MATERIAL FOR THIS TASK
────────────────────────────────────────
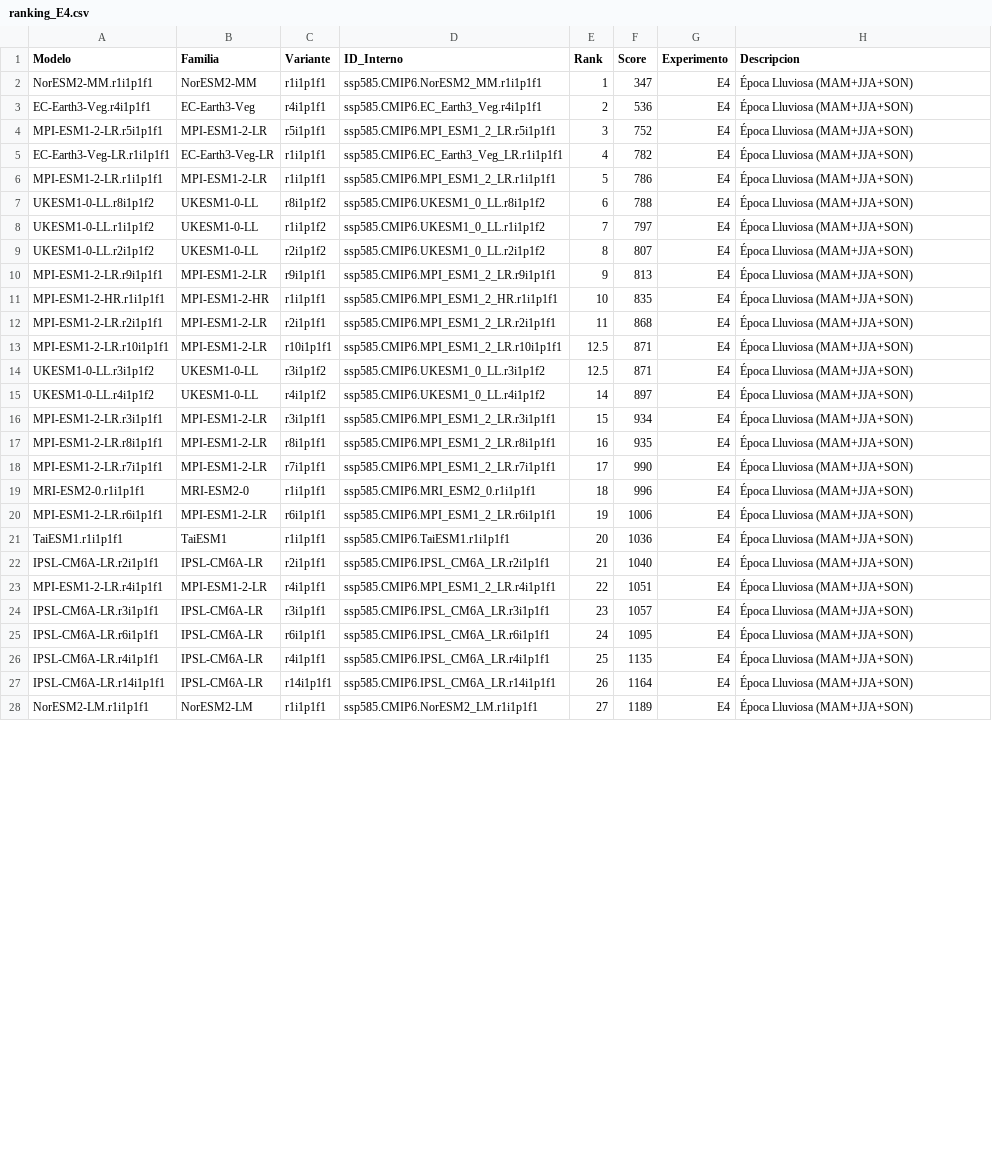
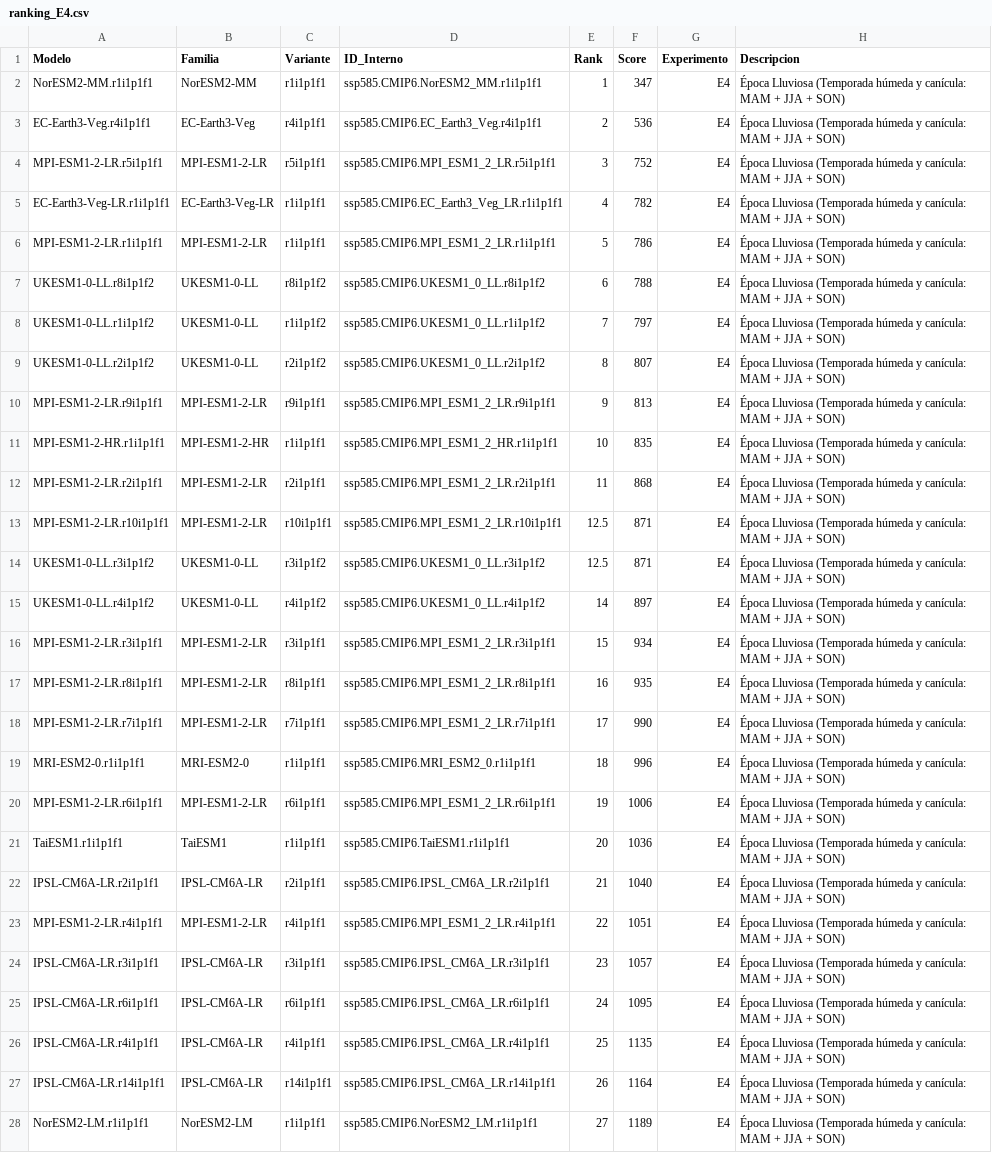
Before and after one commit to wabarca/cmpi6-deepsd-gcmeval-availability, a CSV file: results/ranking_E4.csv, drawn as a sheet; only a part is shown; the diff covers the shown part only; the diff names each change by its address in the sheet, - before the commit and + after, or states it on an @@ line.

```diff
--- a/results/ranking_E4.csv
+++ b/results/ranking_E4.csv
-H2:H28 (Descripcion): Época Lluviosa (MAM+JJA+SON)
+H2:H28 (Descripcion): Época Lluviosa (Temporada húmeda y canícula: MAM + JJA + SON)
```
Also changed, not shown: 9 edited cells elsewhere in this file, results/ranking_E0.csv, results/ranking_E1.csv, 7 other files.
────────────────────────────────────────
ACTIVITY
Everything in the records above is to be copied exactly, except the pictures.

EXPECTED ANSWER
Before and after one commit to wabarca/cmpi6-deepsd-gcmeval-availability, a CSV file: results/ranking_E4.csv, drawn as a sheet; only a part is shown; the diff covers the shown part only; the diff names each change by its address in the sheet, - before the commit and + after, or states it on an @@ line.

```diff
--- a/results/ranking_E4.csv
+++ b/results/ranking_E4.csv
-H2:H28 (Descripcion): Época Lluviosa (MAM+JJA+SON)
+H2:H28 (Descripcion): Época Lluviosa (Temporada húmeda y canícula: MAM + JJA + SON)
```
Also changed, not shown: 9 edited cells elsewhere in this file, results/ranking_E0.csv, results/ranking_E1.csv, 7 other files.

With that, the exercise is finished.